- [Stored dataset items]:
☆ ☆ ☆ ☆

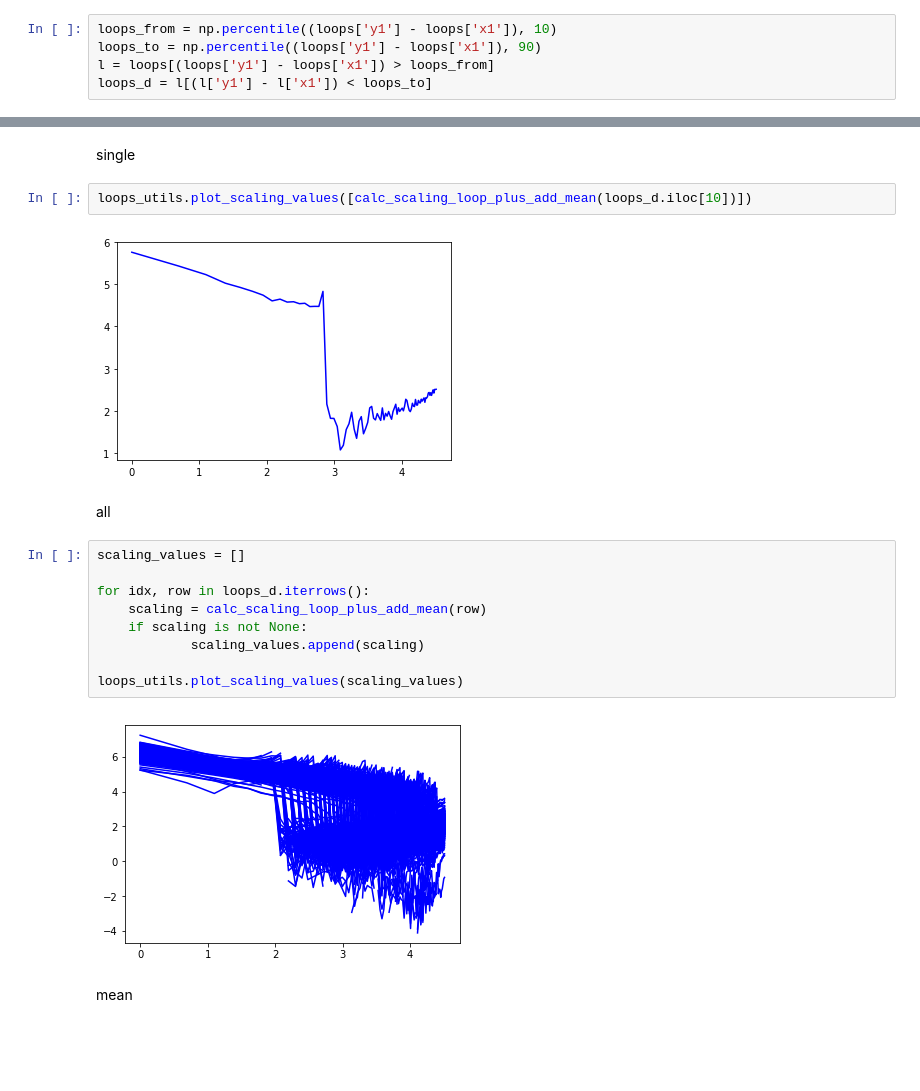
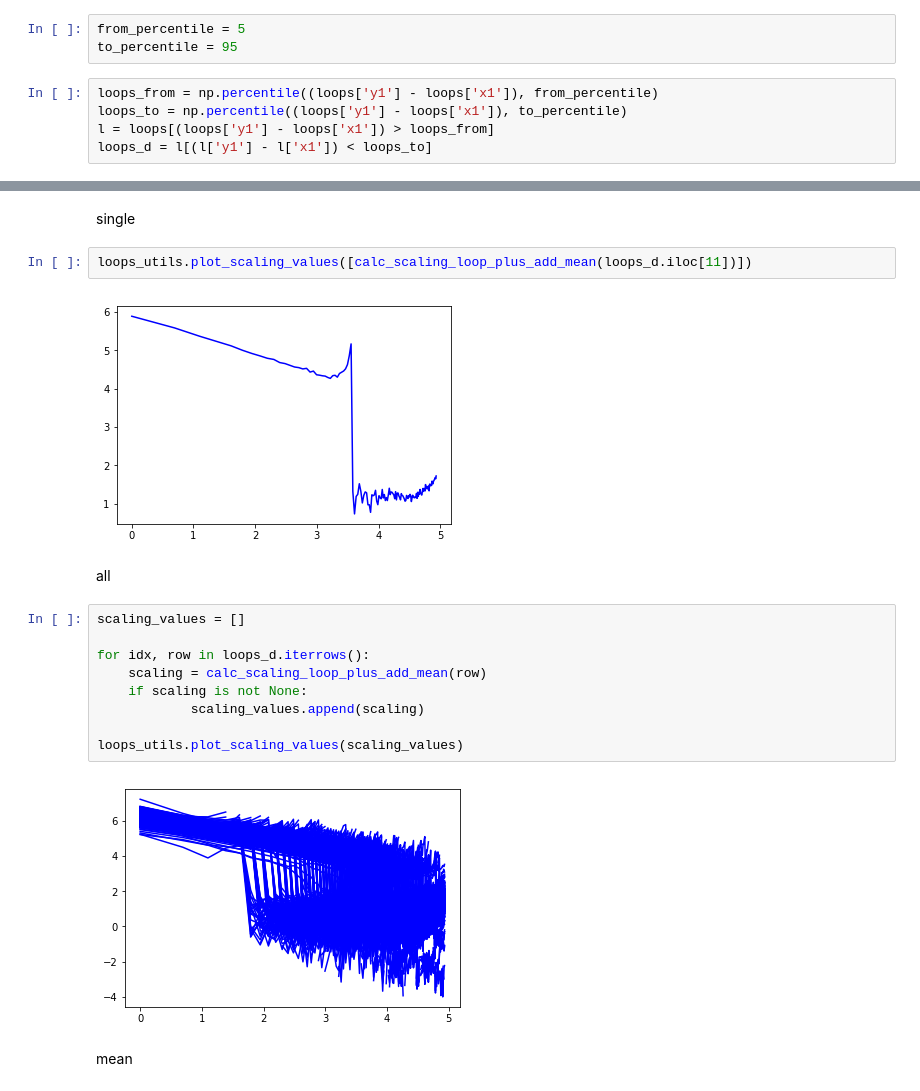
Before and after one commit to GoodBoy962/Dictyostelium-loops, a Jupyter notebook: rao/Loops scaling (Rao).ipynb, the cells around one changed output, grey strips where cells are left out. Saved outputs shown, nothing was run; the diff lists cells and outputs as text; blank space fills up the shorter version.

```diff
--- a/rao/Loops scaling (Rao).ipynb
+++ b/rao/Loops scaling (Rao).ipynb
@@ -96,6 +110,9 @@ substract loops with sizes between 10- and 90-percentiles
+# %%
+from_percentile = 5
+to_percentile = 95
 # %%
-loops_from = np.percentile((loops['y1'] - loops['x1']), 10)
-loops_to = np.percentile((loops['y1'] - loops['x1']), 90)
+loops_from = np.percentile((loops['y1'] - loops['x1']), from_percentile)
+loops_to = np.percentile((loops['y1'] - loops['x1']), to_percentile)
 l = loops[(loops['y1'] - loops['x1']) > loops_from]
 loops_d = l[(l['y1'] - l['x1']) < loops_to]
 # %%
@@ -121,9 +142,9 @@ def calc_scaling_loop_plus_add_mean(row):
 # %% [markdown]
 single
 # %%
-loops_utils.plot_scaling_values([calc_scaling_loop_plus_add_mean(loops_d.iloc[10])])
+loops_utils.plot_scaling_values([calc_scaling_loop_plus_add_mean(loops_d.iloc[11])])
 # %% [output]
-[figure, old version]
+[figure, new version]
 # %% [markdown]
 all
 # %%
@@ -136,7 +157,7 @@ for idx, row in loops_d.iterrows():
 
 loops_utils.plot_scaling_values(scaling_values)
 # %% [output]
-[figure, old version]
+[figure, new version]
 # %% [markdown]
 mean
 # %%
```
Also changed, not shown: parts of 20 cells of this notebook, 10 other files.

☆ ☆ ☆ ☆

- [What is expected]:
Lines above that have "ipynb": copy each of them.

- [Answer box]:
Before and after one commit to GoodBoy962/Dictyostelium-loops, a Jupyter notebook: rao/Loops scaling (Rao).ipynb, the cells around one changed output, grey strips where cells are left out. Saved outputs shown, nothing was run; the diff lists cells and outputs as text; blank space fills up the shorter version.
--- a/rao/Loops scaling (Rao).ipynb
+++ b/rao/Loops scaling (Rao).ipynb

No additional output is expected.